Review: American String Quartet

with Roberto Díaz, viola
and Andrés Díaz, cello
May 3, Virginia Commonwealth University

Performances of string sextets are pretty rare outside major cultural centers and music festivals, so the visit by the American String Quartet – violinists Peter Winograd and Laurie Carney, violist Daniel Avshalomov and cellist Wolfram Koessel – joined by violist Roberto Díaz and cellist Andrés Díaz, concluding this season’s Rennolds Chamber Concerts series at Virginia Commonwealth University, was keenly anticipated.

For the most part, the six fiddlers’ program lived up to expectations. Their robust, high-relief sound filled the space of VCU’s 500-seat Vlahcevic Concert Hall, and their sharply defined, rhetorically dramatic interpretations were stirring enough to provoke spontaneous verbal reactions from listeners (for example, the “whoo!” emanating from the balcony after the first movement of Tchaikovsky’s “Souvenir de Florence”).

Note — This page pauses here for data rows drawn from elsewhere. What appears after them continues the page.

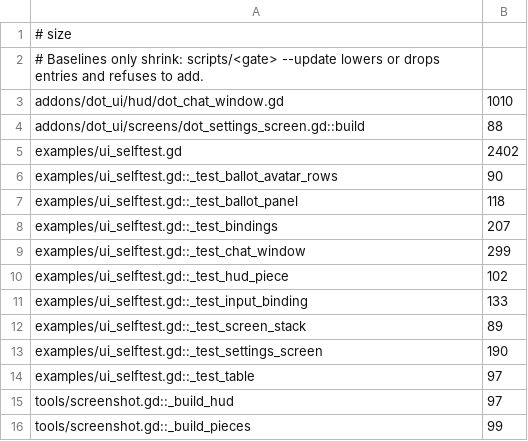
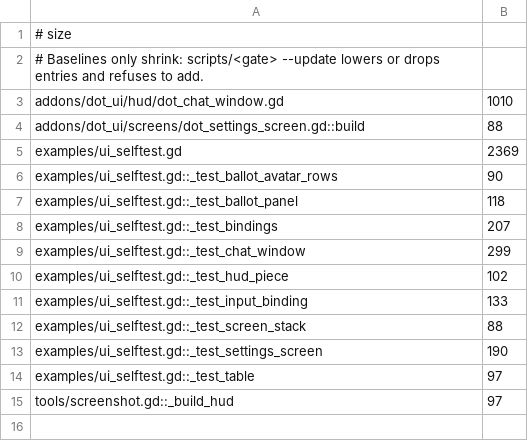
Before and after one commit to modcommunity/dot-ui, a TSV file: ci/efficiency/size.tsv, drawn as a sheet.

```diff
--- a/ci/efficiency/size.tsv
+++ b/ci/efficiency/size.tsv
@@ -4,3 +4,3 @@ addons/dot_ui/hud/dot_chat_window.gd	1010
 addons/dot_ui/screens/dot_settings_screen.gd::build	88
-examples/ui_selftest.gd	2402
+examples/ui_selftest.gd	2369
 examples/ui_selftest.gd::_test_ballot_avatar_rows	90
@@ -11,3 +11,3 @@ examples/ui_selftest.gd::_test_hud_piece	102
 examples/ui_selftest.gd::_test_input_binding	133
-examples/ui_selftest.gd::_test_screen_stack	89
+examples/ui_selftest.gd::_test_screen_stack	88
 examples/ui_selftest.gd::_test_settings_screen	190
@@ -15,2 +15 @@ examples/ui_selftest.gd::_test_table	97
 tools/screenshot.gd::_build_hud	97
-tools/screenshot.gd::_build_pieces	99
```
Also changed, not shown: 6 other files.
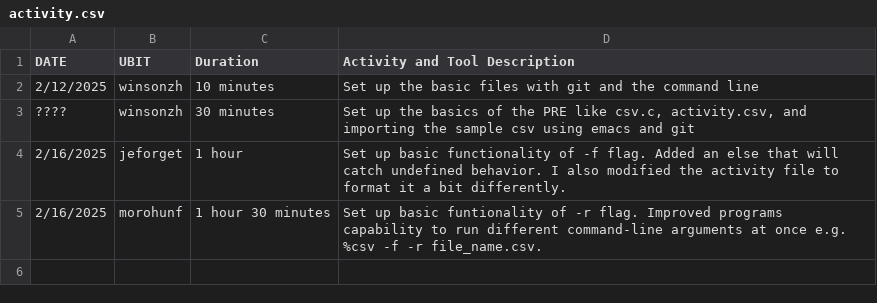
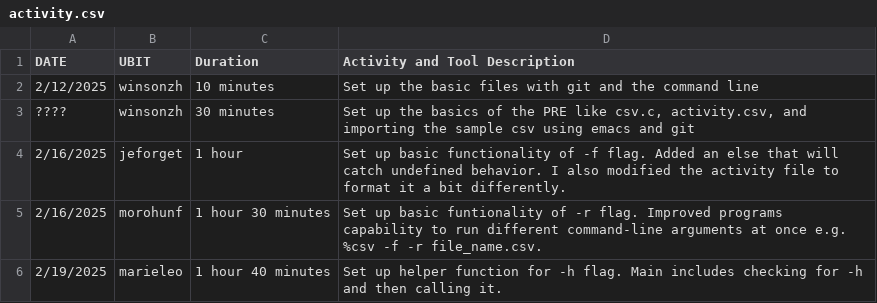
Before and after one commit to ZhuWinson/CSE306PRE, a CSV file: activity.csv, drawn as a sheet; the diff names each change by its address in the sheet, - before the commit and + after, or states it on an @@ line.

Commit message:
added to activity

```diff
--- a/activity.csv
+++ b/activity.csv
+row 6: 2/19/2025 | marieleo | 1 hour 40 minutes | Set up helper function for -h flag. Main includes checking for -h and then calling it.
```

Energy often trumped refinement, predictably in the Tchaikovsky, a work of headlong expressiveness, sprawling structure and not fully integrated voicings that sounds far more Russian than Florentine (“Souvenir de Novosibirsk” would be a more accurate title, especially for the last two movements) and more orchestral than chamber in scale.

The clean, singing tones of the violinist Winograd, seconded by cellist Koessel, in the slow movement, and the sharply accented, idiomatically Russian tones of the full ensemble in the scherzo, highlighted the Tchaikovsky.

The program’s other full-length offering, Brahms’ Sextet in G major, Op. 36, also received big, verging on orchestral, treatment from the six musicians. The piece can take it – it has, in fact, been arranged for full orchestra – and its unusually (for Brahms) sunny, outgoing expressiveness and brightly colored tonal palette nudge interpreters away from the conventional rich, bronzed Brahms sonority.

The ensemble avoided the most common pitfalls of Brahms performance, playing too slowly (allegro non troppo means “fast, but not too fast,” not “fast, but not really”) and with overly thick sound textures, and produced useful contrasts of bright and dusky tonality – enriching collective string sound, for example, as the adagio movement progressed.

The program opened with the string sextet that opens Richard Strauss’ opera “Capriccio,” a masterful condensation of the composer’s yearning, nostalgic brand of late romanticism and his most effective piece of chamber music. The six musicians, paced by violinist Winograd, produced a clean, bright sound that neither over- nor underplayed the expression and spirit of the piece.